• Exercise objective:
Among the lines of the records below, copy those that hold the word "background".

• Information supplied:
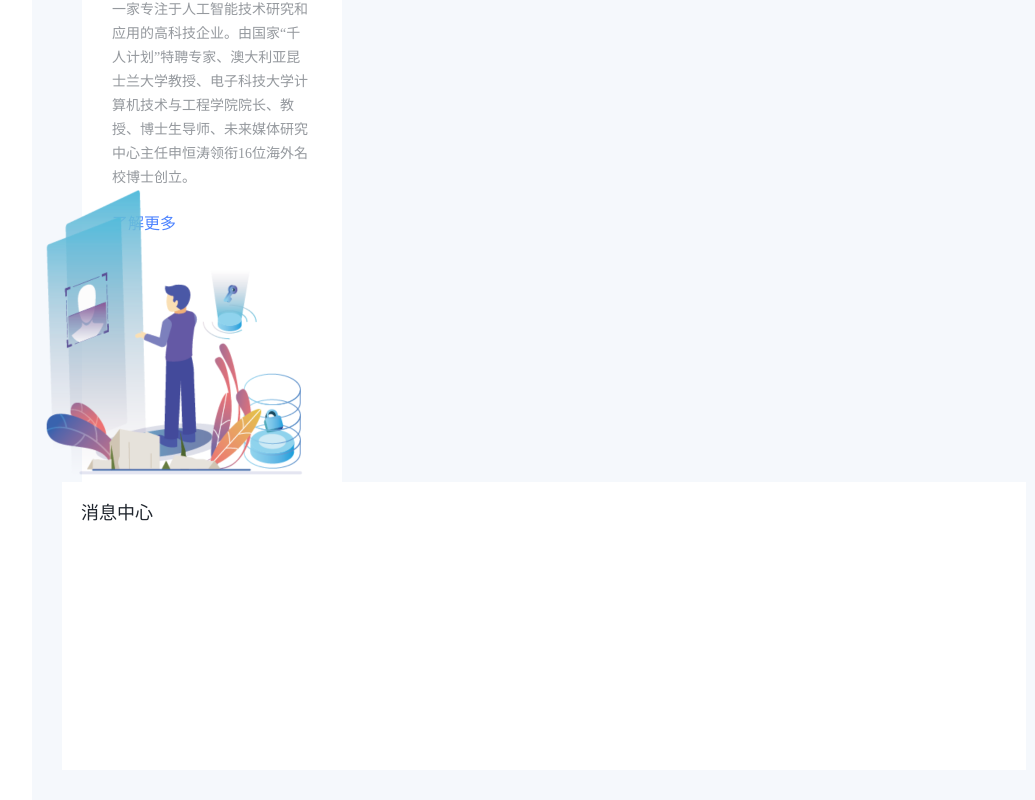
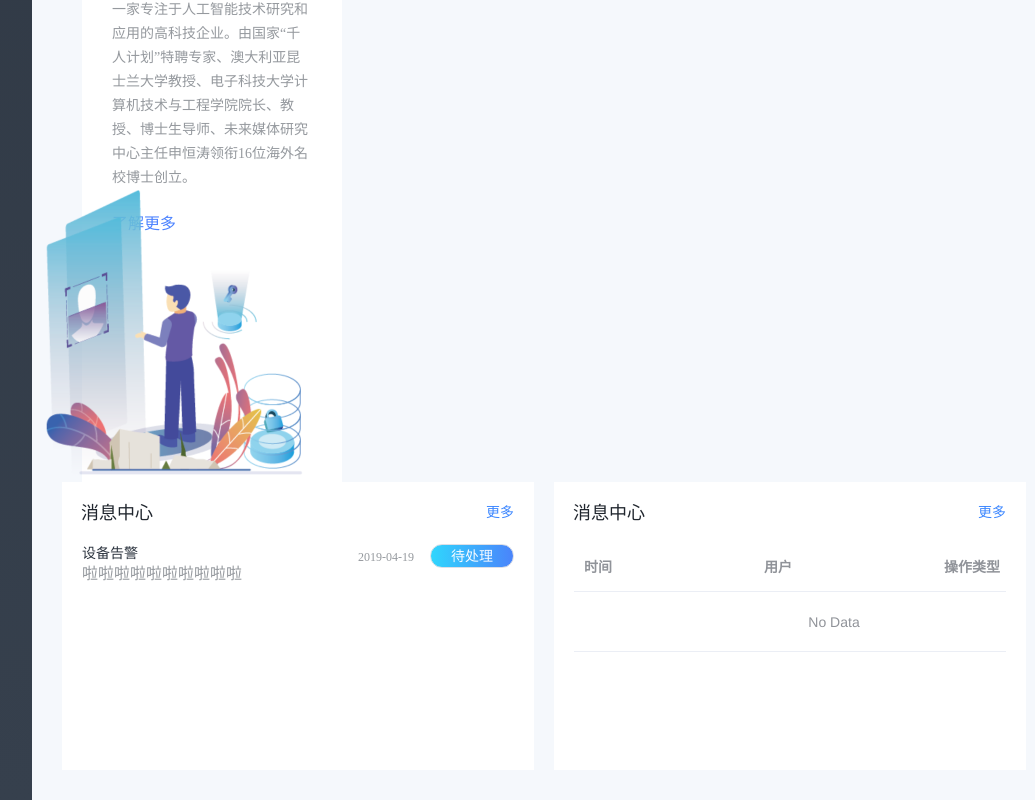
Before and after one commit to osmagic/cloud-baseplatform, a Vue app: page /#/indexPage in a window 1280 px wide. Shown: the part 1427-2227 px from the top of the page, without its empty margins (224-1259 px from the left). Built offline with nearby package versions, Linux system fonts and the light colour scheme; what iview would draw is missing.

Commit message:
indexPage

```diff
--- a/src/components/index.vue
+++ b/src/components/index.vue
@@ -116,8 +116,11 @@ export default {};
 <style lang="scss">
 .el-main {
   padding: 30px;
-  margin-left: 256px;
+
   background: #F5F8FC
+}
+.el-container{
+  position: relative;
 }
 .el-header {
   background: rgba(53, 63, 77, 1);
@@ -125,8 +128,9 @@ export default {};
   line-height: 60px;
 }
 .el-aside {
-  position: fixed;
-  height: 100%;
+  position: abolute;
+  top: 0;
+  bottom: 0;
   background: linear-gradient(
     180deg,
     rgba(43, 51, 62, 1) 0%,
--- a/src/components/indexPage/indexPage.vue
+++ b/src/components/indexPage/indexPage.vue
@@ -114,16 +114,68 @@ color:rgba(43,51,62,1);"
           <img src="../../assets/img/考拉云平台图标 [已恢复].png" alt="" />
         </div>
       </div>
-      <div style="height:288px;clear:both;background:white;">
+      <div style="height:288px;clear:both;">
         <el-row class="row2" :gutter="20">
-          <el-col :span="12" >
-            <div>
-              <div class="ecTitle" style="border:none">消息中心</div>
+          <el-col :span="12">
+            <div class="bcwhite">
+              <div class="ecTitle" style="border:none">
+                <span>消息中心</span
+                ><span
+                  style="color:#3B86FF;font-size:14px;
+font-family:PingFang SC;float:right;margin-right:20px"
+                  >更多</span
+                >
+              </div>
+              <div class="messageList">
+                <div class="messageItem">
+                  <div class="mitemL">
+                    <div class="itemL1">设备告警</div>
+                    <div class="itemL2">啦啦啦啦啦啦啦啦啦啦</div>
+                  </div>
+                  <div class="mitenR">
+                    <span class="mtime">2019-04-19</span>
+                    <el-button round>待处理</el-button>
+                  </div>
+                </div>
+              </div>
             </div>
-            </el-col>
-          <el-col :span="12"
-            ><div class="grid-content bg-purple-light"></div
-          ></el-col>
+          </el-col>
+          <el-col :span="12">
+            <div class="bcwhite">
+            <div class="ecTitle" style="border:none">
+                <span>消息中心</span
+                ><span
+                  style="color:#3B86FF;font-size:14px;
+font-family:PingFang SC;float:right;margin-right:20px"
+                  >更多</span
+                >
+              </div>
+              <div style="padding:0 20px">
+                 <el-table
+      :data="tableData"
+      style="width: 100%">
+      <el-table-column
+        prop="date"
+        label="时间"
+        width="180">
+      </el-table-column>
+      <el-table-column
+        prop="name"
+        label="用户"
+        width="180">
+      </el-table-column>
+      <el-table-column
+        prop="address"
+        label="操作类型">
+      </el-table-column>
+      <el-table-column
+        prop="address"
+        label="日志内容">
+      </el-table-column>
+    </el-table>
+              </div>
+          </div>
+          </el-col>
         </el-row>
       </div>
     </div>
@@ -177,6 +229,43 @@ export default {
     font-family: PingFang SC;
     color: rgba(43, 51, 62, 1);
   }
+  .mtime{
+    font-size:12px;
+font-family:PingFang SC;
+font-weight:400;
+line-height:20px;
+color:rgba(43,51,62,0.5);
+margin-right: 16px;
+  }
+  .itemL1 {
+    font-size: 14px;
+    font-family: PingFang SC;
+    font-weight: 400;
+    line-height: 20px;
+    color: rgba(43, 51, 62, 1);
+  }
+  .itemL2 {
+    font-family: PingFang SC;
+    font-weight: 400;
+    line-height: 20px;
+    color: rgba(43, 51, 62, 0.5);
+  }
+  .el-button{
+   width:84px;
+height:24px;
+background:linear-gradient(90deg,rgba(48,214,253,1) 0%,rgba(74,132,251,1) 100%);
+border-radius:12px;
+color:rgba(248,251,255,1);
+  }
+  .el-button.is-round{
+    padding: 0
+  }
+  .mitemL {
+    float: left;
+  }
+  .mitenR {
+    float: right;
+  }
   .desp2 {
     padding: 0 30px;
     font-size: 14px;
@@ -185,10 +274,17 @@ export default {
     line-height: 24px;
     color: rgba(43, 51, 62, 0.5);
   }
+  .messageList {
+    padding: 0 20px;
+  }
   .compile {
     width: 71%;
     float: left;
     margin-bottom: 20px;
+  }
+  .bcwhite {
+    background: white;
+    height: 100%;
   }
   #echarts {
     height: 349px;
@@ -240,11 +336,11 @@ export default {
       width: 100%;
     }
   }
-.row2{
-  .el-col {
+  .row2 {
+    .el-col {
       height: 288px;
     }
-}
+  }
   .col1 {
     background: url("../../assets/img/组931.png") no-repeat;
   }
```
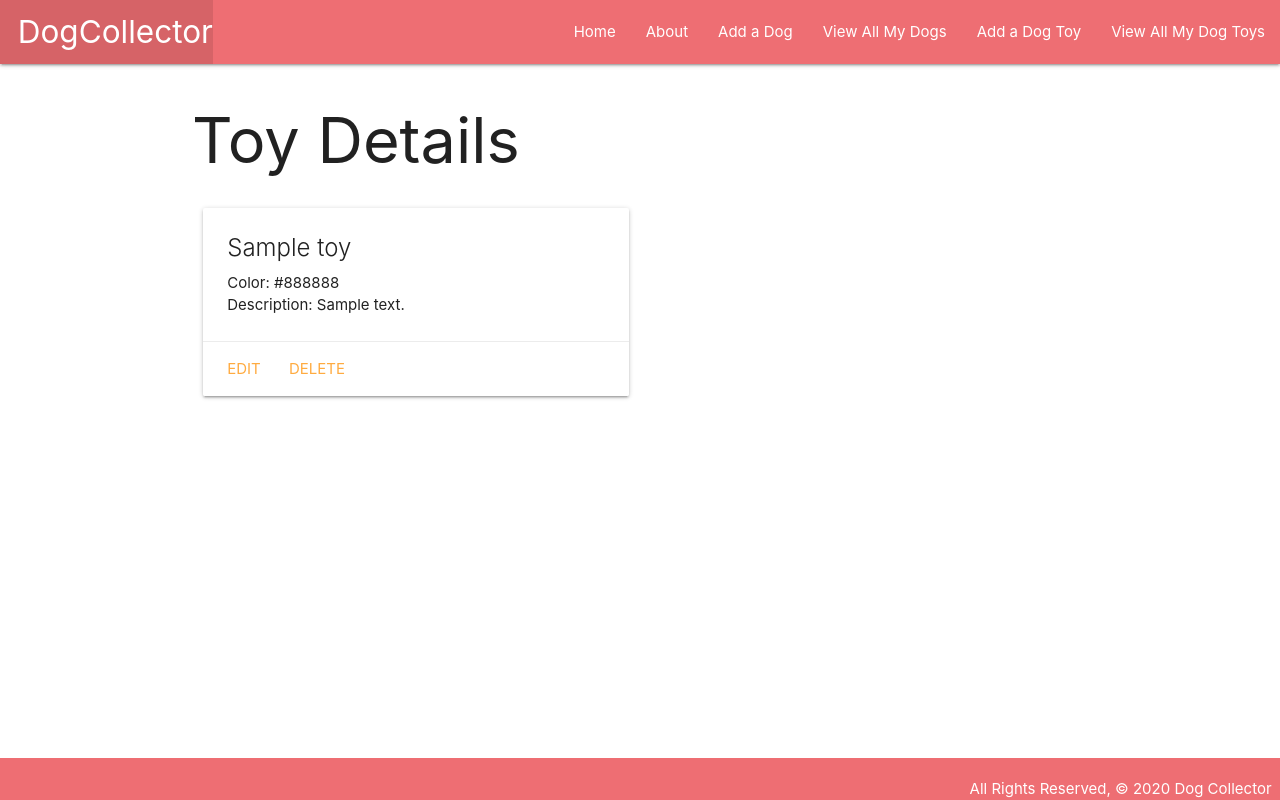
After one commit to hburdette2/dogcollector, a Django app: page /toys/1/ in a window 1280 px wide. The commit adds this page. Run offline with Django 3.2, Linux system fonts and the light colour scheme; tables that the repository leaves empty hold one stand-in row (values such as "Sample post").

Commit message:
added Toys functionality

```diff
--- a/main_app/admin.py
+++ b/main_app/admin.py
@@ -1,7 +1,9 @@
 from django.contrib import admin
 
-from .models import Dog, Feeding
+from .models import Dog, Feeding, Toy
 
 admin.site.register(Dog)
 
 admin.site.register(Feeding)
+
+admin.site.register(Toy)
--- a/main_app/models.py
+++ b/main_app/models.py
@@ -1,5 +1,6 @@
 from django.db import models
 from django.urls import reverse
+from datetime import date
 
 MEALS = (
     ('B', 'Breakfast'),
@@ -20,6 +21,9 @@ class Dog(models.Model):
     def get_absolute_url(self):
         return reverse('detail', kwargs={'dog_id': self.id})
 
+    def fed_for_today(self):
+        return self.feeding_set.filter(date=date.today()).count() >= len(MEALS)
+
 
 class Feeding(models.Model):
     date = models.DateField('feeding date')
@@ -36,3 +40,15 @@ class Feeding(models.Model):
 
     class Meta:
         ordering = ['-date']
+
+
+class Toy(models.Model):
+    name = models.CharField(max_length=50)
+    color = models.CharField(max_length=20)
+    description = models.TextField(max_length=100)
+
+    def __str__(self):
+        return self.name
+
+    def get_absolute_url(self):
+        return reverse('detail', kwargs={'toy_id': self.id})
--- a/main_app/templates/base.html
+++ b/main_app/templates/base.html
@@ -25,6 +25,8 @@
                     <li><a href="{% url 'about' %}">About</a></li>
                     <li><a href="{% url 'dogs_create' %}">Add a Dog</a></li>
                     <li><a href="{% url 'index' %}">View All My Dogs</a></li>
+                    <li><a href="{% url 'toys_create' %}">Add a Dog Toy</a></li>
+                    <li><a href="{% url 'toys_index' %}">View All My Dog Toys</a></li>
                 </ul>
             </div>
         </nav>
--- a/main_app/templates/dogs/detail.html
+++ b/main_app/templates/dogs/detail.html
@@ -28,6 +28,12 @@
             {{ feeding_form.as_p }}
             <input type="submit" class="btn" value="Add Feeding">
         </form>
+        <br>
+        {% if dog.fed_for_today %}
+        <div class="card-panel teal-text center-align">{{dog.name}} has been fed all meals for today</div>
+        {% else %}
+        <div class="card-panel red-text center-align">{{dog.name}} might be hungry</div>
+        {% endif %}
         <table class="striped">
             <thead>
                 <tr>
--- /dev/null
+++ b/main_app/templates/toys/detail.html
@@ -0,0 +1,21 @@
+{% extends 'base.html' %}
+{% block content %}
+
+<h1>Toy Details</h1>
+
+<div class="row">
+    <div class="col s6">
+        <div class="card">
+            <div class="card-content">
+                <span class="card-title">{{ toy.name }}</span>
+                <p>Color: {{ toy.color }}</p>
+                <p>Description: {{ toy.description }}</p>
+            </div>
+            <div class="card-action">
+                <a href="{% url 'toys_update' toy.id %}">Edit</a>
+                <a href="{% url 'toys_delete' toy.id %}">Delete</a>
+            </div>
+        </div>
+    </div>
+
+    {% endblock %}
--- a/main_app/urls.py
+++ b/main_app/urls.py
@@ -11,4 +11,9 @@ urlpatterns = [
     path('dogs/<int:pk>/delete/', views.DogDelete.as_view(), name='dogs_delete'),
     path('dogs/<int:dog_id>/add_feeding/',
          views.add_feeding, name='add_feeding'),
+    path('toys/', views.toys_index, name='toys_index'),
+    path('toys/<int:toy_id>/', views.toys_detail, name='detail'),
+    path('toys/create/', views.ToyCreate.as_view(), name='toys_create'),
+    path('toys/<int:pk>/update/', views.ToyUpdate.as_view(), name='toys_update'),
+    path('toys/<int:pk>/delete/', views.ToyDelete.as_view(), name='toys_delete'),
 ]
--- a/main_app/views.py
+++ b/main_app/views.py
@@ -3,6 +3,7 @@ from django.views.generic.edit import CreateView, UpdateView, DeleteView
 
 from .models import Dog
 from .models import Feeding
+from .models import Toy
 from .forms import FeedingForm
 
 
@@ -38,17 +39,41 @@ def add_feeding(request, dog_id):
     return redirect('detail', dog_id=dog_id)
 
 
-class DogCreate(CreateView):
-    model = Dog
-    fields = '__all__'
-
-
 class DogUpdate(UpdateView):
     model = Dog
-    # Let's disallow the renaming of a cat by excluding the name field!
     fields = ['breed', 'nickname', 'age']
 
 
 class DogDelete(DeleteView):
     model = Dog
     success_url = '/dogs/'
+
+
+def toys_index(request):
+    toys = Toy.objects.all()
+    return render(request, 'toys/index.html', {'toys': toys})
+
+
+def toys_detail(request, toy_id):
+    toy = Toy.objects.get(id=toy_id)
+    return render(request, 'toys/detail.html', {'toy': toy})
+
+
+class ToyCreate(CreateView):
+    model = Toy
+    fields = '__all__'
+
+
+class ToyUpdate(UpdateView):
+    model = Toy
+    fields = ['color', 'description']
+
+
+class ToyDelete(DeleteView):
+    model = Toy
+    success_url = '/toys/'
+
+
+class DogCreate(CreateView):
+    model = Dog
+    fields = '__all__'
```
Also changed, not shown: main_app/templates/main_app/toy_confirm_delete.html (added, +15 -0 lines), main_app/templates/main_app/toy_form.html (added, +21 -0 lines), main_app/templates/toys/index.html (added, +18 -0 lines), main_app/migrations/0003_auto_20200328_2225.py (added).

• The completed task:
   background: #F5F8FC
   background: rgba(53, 63, 77, 1);
   background: linear-gradient(
-      <div style="height:288px;clear:both;background:white;">
+background:linear-gradient(90deg,rgba(48,214,253,1) 0%,rgba(74,132,251,1) 100%);
+    background: white;
     background: url("../../assets/img/组931.png") no-repeat;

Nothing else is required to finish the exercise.